One of the largest energy consuming devices in the home is the hot water heater. On average in the United States, heating water accounts for 15 to 19 percent of energy costs, second only to space heating and cooling. In addition, in a typical brownstone or urban row house, hot water must travel up several stories from the basement to reach fixtures on the upper floors and, without a well designed hot water system, thousand of gallons of potable water each year swirl down the drain as the homeowner runs the tap waiting for the hot water to reach the fixture.  See our Article Water Conservation -- A Holistic Approach that Saves Water and Energy.  For example, at 168 Clinton St., our case study green brownstone renovation (see Noreen's 168 Clinton St. blog) we measured that in order for the hot water being heated in the basement to reach the shower on the top/5th floor, we ran through 4 gallons of water (when the outdoor temperature was 45 degrees) before the hot water reached the tap.

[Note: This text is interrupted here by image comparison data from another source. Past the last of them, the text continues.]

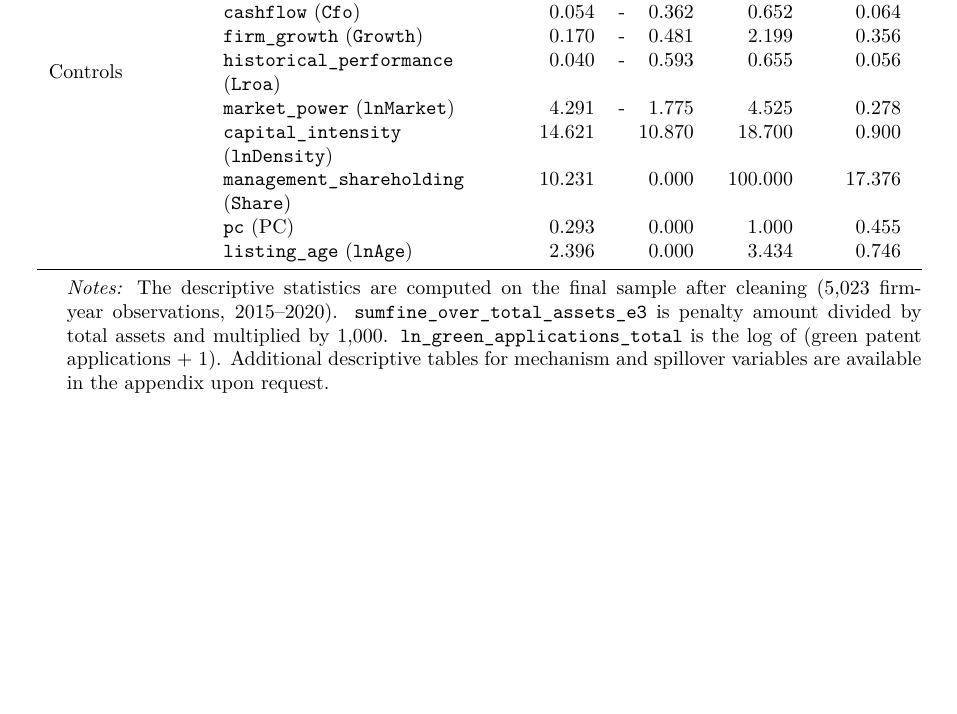
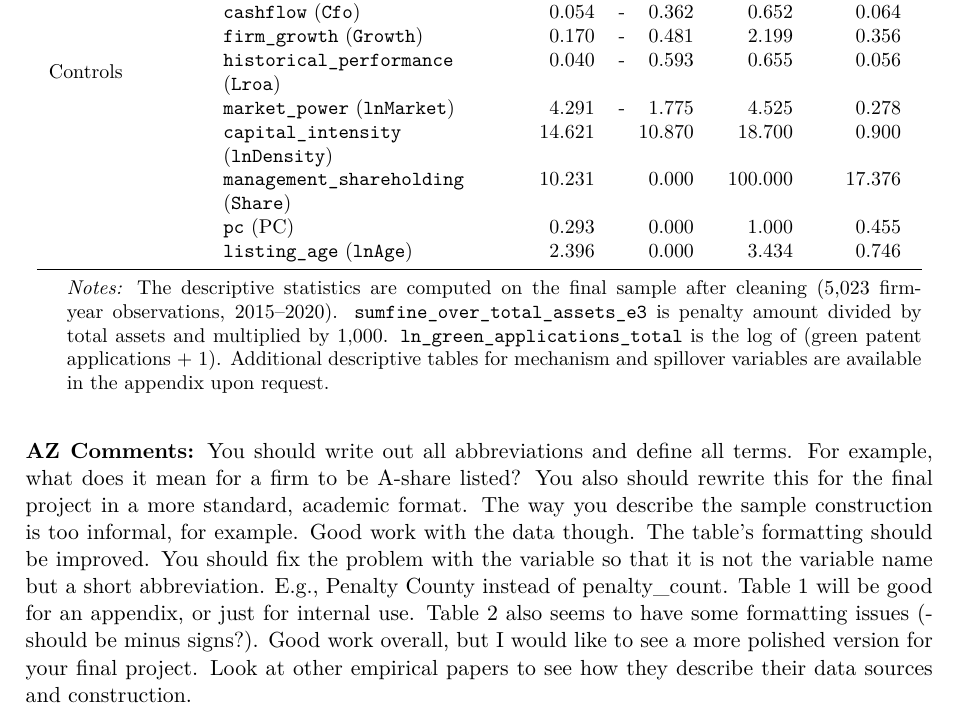
Before and after one commit to mmyf1999/yifan-s-research, a LaTeX document (Data/Data Explanation.tex): part of page 3 of 3, cut so that both start at the same text, the shorter picture padded with empty space. Compiled offline with pdfLaTeX.

Commit message:
Comments from Anna on Data Section

```diff
--- a/Data/Data Explanation.tex
+++ b/Data/Data Explanation.tex
@@ -119,4 +119,6 @@ Core explanatory & \texttt{sumfine\_over\_total\_assets\_e3} (fine) & 0.013 & 0.
 \end{table}
 
 
+\textbf{AZ Comments:} You should write out all abbreviations and define all terms. For example, what does it mean for a firm to be A-share listed? You also should rewrite this for the final project in a more standard, academic format. The way you describe the sample construction is too informal, for example. Good work with the data though. The table's formatting should be improved. You should fix the problem with the variable so that it is not the variable name but a short abbreviation. E.g., Penalty County instead of penalty\_count. Table 1 will be good for an appendix, or just for internal use. Table 2 also seems to have some formatting issues (- should be minus signs?). Good work overall, but I would like to see a more polished version for your final project. Look at other empirical papers to see how they describe their data sources and construction.
+
 \end{document}
```
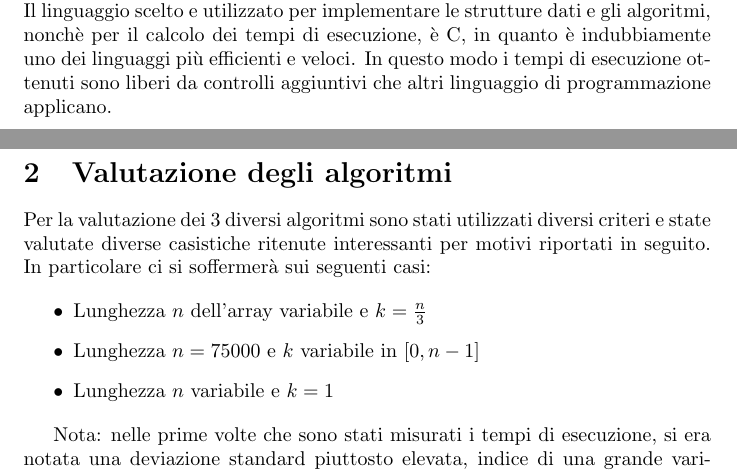
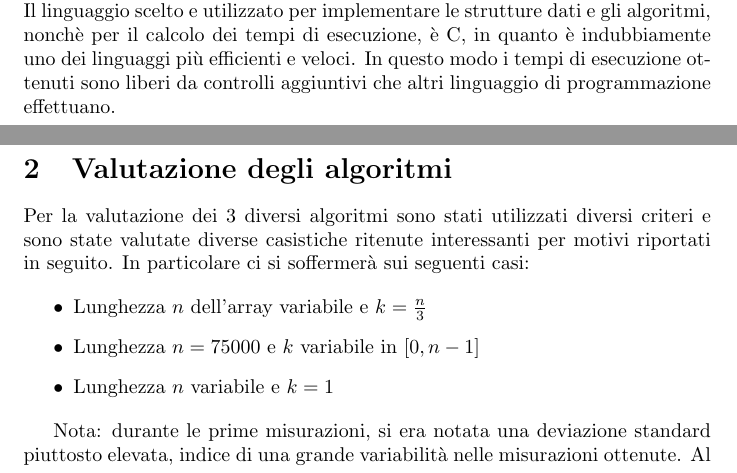
Before and after one commit to AlessandroZanatta/AlgorithmsProject, a LaTeX document (first_part/report/report.tex): two parts of pages 3 and 4 of 8, joined at a grey line, cut so that both start at the same text. Compiled offline with pdfLaTeX.

Commit message:
Pushing this as i may lose this :(

```diff
--- a/first_part/report/report.tex
+++ b/first_part/report/report.tex
@@ -2,7 +2,7 @@
 
 \title{Relazione per il Primo Progetto di Algoritmi e Strutture Dati e Laboratorio}
 \date{16-07-2020}
-\author{Alessandro Zanatta \\ 143154 \and Christian Abbondo \\ 123456}
+\author{Alessandro Zanatta \\ 143154 \\ zanatta.alessandro@spes.uniud.it \and Christian Abbondo \\ 123456 \\ abbondo.christian@spes.uniud.it}
 
 \begin{document}
 
@@ -17,18 +17,17 @@
 	\tableofcontents
 	\newpage
 
-
-	% Introduction
+	% Bring back page numbering
 	\pagenumbering{arabic}
 	\section{Introduzione}
 	La seguente relazione si propone di analizzare i tempi di esecuzione di tre algoritmi utilizzati per trovare il $ k $-esimo elemento più piccolo di un array: QuickSelect, HeapSelect e MedianSelect.
 	\\
-	Il linguaggio scelto e utilizzato per implementare le strutture dati e gli algoritmi, nonchè per il calcolo dei tempi di esecuzione, è C, in quanto è indubbiamente uno dei linguaggi più efficienti e veloci. In questo modo i tempi di esecuzione ottenuti sono liberi da controlli aggiuntivi che altri linguaggio di programmazione applicano.
+	Il linguaggio scelto e utilizzato per implementare le strutture dati e gli algoritmi, nonchè per il calcolo dei tempi di esecuzione, è C, in quanto è indubbiamente uno dei linguaggi più efficienti e veloci. In questo modo i tempi di esecuzione ottenuti sono liberi da controlli aggiuntivi che altri linguaggio di programmazione effettuano.
 	\newpage
 
 
 	\section{Valutazione degli algoritmi}
-	Per la valutazione dei 3 diversi algoritmi sono stati utilizzati diversi criteri e state valutate diverse casistiche ritenute interessanti per motivi riportati in seguito. In particolare ci si soffermerà sui seguenti casi:
+	Per la valutazione dei 3 diversi algoritmi sono stati utilizzati diversi criteri e sono state valutate diverse casistiche ritenute interessanti per motivi riportati in seguito. In particolare ci si soffermerà sui seguenti casi:
 
 	\begin{itemize}
 		\item Lunghezza $n$ dell'array variabile e $k=\frac{n}{3}$
@@ -36,7 +35,7 @@
 		\item Lunghezza $n$ variabile e $k=1$
 	\end{itemize}
 
-	Nota: nelle prime volte che sono stati misurati i tempi di esecuzione, si era notata una deviazione standard piuttosto elevata, indice di una grande variabilità nelle misurazioni ottenute. Al fine di ottenere dei tempi migliori, cioè meno sensibili ad outliers, si è scelto di utilizzare, al posto della media, la mediana dei tempi di esecuzione e, al posto della deviazione standard, la deviazione mediana assoluta, definita come $\textrm{MAD}=\textrm{median}\left(\mathopen|X_{i}-\textrm{median}\left(X\right)\mathopen|\right)$. Questi indici, in quanto indici di posizione, sono più robusti della media e della deviazione standard e hanno permesso di ottenere dei tempi sperimentali più accurati e minormente affetti da errori.
+	Nota: durante le prime misurazioni, si era notata una deviazione standard piuttosto elevata, indice di una grande variabilità nelle misurazioni ottenute. Al fine di ottenere dei tempi migliori, cioè meno sensibili ad outliers, si è scelto di utilizzare, al posto della media, la mediana dei tempi di esecuzione e, al posto della deviazione standard, la deviazione mediana assoluta, definita come $\textrm{MAD}=\textrm{median}\left(\mathopen|X_{i}-\textrm{median}\left(X\right)\mathopen|\right)$. Questi indici, in quanto indici di posizione, sono più robusti della media e della deviazione standard e hanno permesso di ottenere dei tempi sperimentali più accurati e minormente affetti da errori.
 	\newpage
 	\subsection{Lunghezza $n$ dell'array variabile e $k=\frac{n}{3}$}
 	asdf
```
Also changed, not shown: first_part/report/report.pdf, 2 other files.
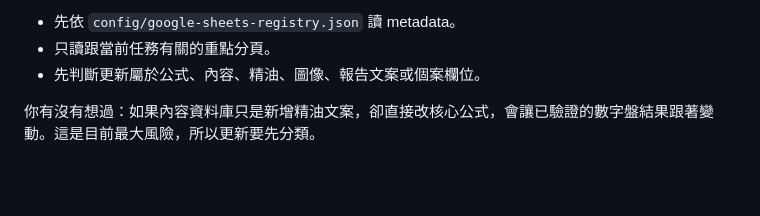
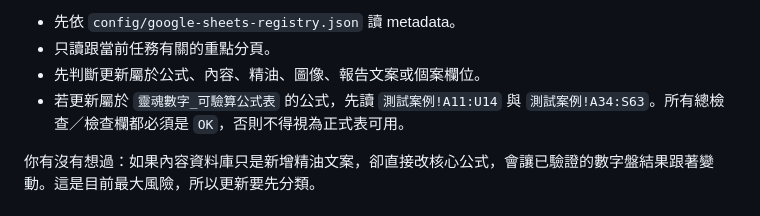
Before and after one commit to ours9638-create/soul-kaleidoscope-v1, a Markdown page: docs/operator-runbook.md, the part around the change. Drawn GitHub-style; blank space fills up the shorter version.

Commit message:
docs: require formula sheet test case gate

```diff
--- a/docs/operator-runbook.md
+++ b/docs/operator-runbook.md
@@ -45,6 +45,7 @@ npm run work:closeout
 - 先依 `config/google-sheets-registry.json` 讀 metadata。
 - 只讀跟當前任務有關的重點分頁。
 - 先判斷更新屬於公式、內容、精油、圖像、報告文案或個案欄位。
+- 若更新屬於 `靈魂數字_可驗算公式表` 的公式，先讀 `測試案例!A11:U14` 與 `測試案例!A34:S63`。所有總檢查／檢查欄都必須是 `OK`，否則不得視為正式表可用。
 
 你有沒有想過：如果內容資料庫只是新增精油文案，卻直接改核心公式，會讓已驗證的數字盤結果跟著變動。這是目前最大風險，所以更新要先分類。
 
```
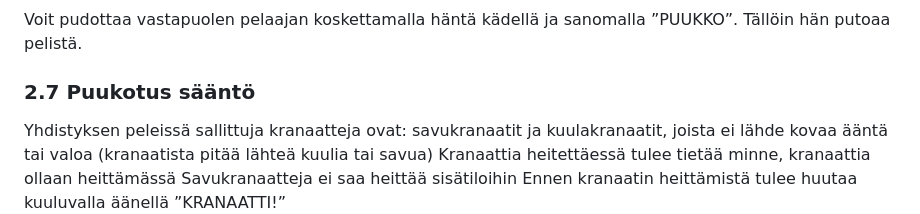
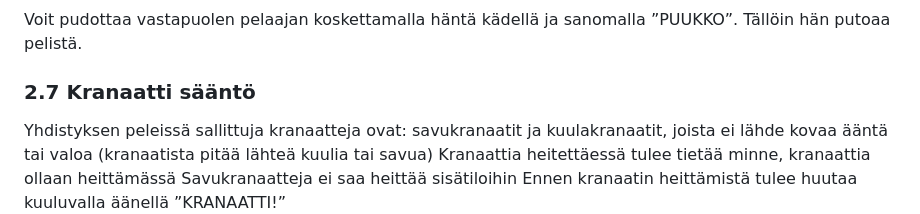
Before and after one commit to Keski-SuomenAirsoft/ksairsoft.info, a Markdown page: src/mdPages/pelisaannot.md, the part around the change. GitHub-like rendering.

```diff
--- a/src/mdPages/pelisaannot.md
+++ b/src/mdPages/pelisaannot.md
@@ -75,7 +75,7 @@ Mikäli pääset yllättämään vastapuolen pelaajan lähietäisyydeltä, voit
 
 Voit pudottaa vastapuolen pelaajan koskettamalla häntä kädellä ja sanomalla ”PUUKKO”. Tällöin hän putoaa pelistä.
 
-### 2.7 Puukotus sääntö
+### 2.7 Kranaatti sääntö
 
 Yhdistyksen peleissä sallittuja kranaatteja ovat: savukranaatit ja kuulakranaatit, joista ei lähde kovaa ääntä tai valoa (kranaatista pitää lähteä kuulia tai savua)
 Kranaattia heitettäessä tulee tietää minne, kranaattia ollaan heittämässä
```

If this occurs twice a day, once in the morning for adults’ showers and once at night for children’s baths, then 8 gallons daily, 56 gallons weekly, and 2,912 gallons annually of potable water are swirling down the drain -- that’s enough drinking water to serve the needs of a family of four, each of whom drinks 8 glasses of water a day, for 4 years.

This Article will instruct you how to increase the efficiency of your existing hot water heater, how to evaluate and choose a replacement hot water heater, and if you are renovating, how to design a better hot water delivery system.

Contents:
Making Your Current Hot Water Heater More Efficient
Standard Heater With Storage Tank
Tankless, aka In-Line, aka Demand Systems
Solar Hot Water Heating Systems
Designing or Retro-Fitting a High-Efficiency Hot Water Delivery System
Drain Water Heat Recovery
Hot Water Recirculation System
Central Manifold Distribution System
Compact Design Conventional System
Integrated Water Heating and Home Heating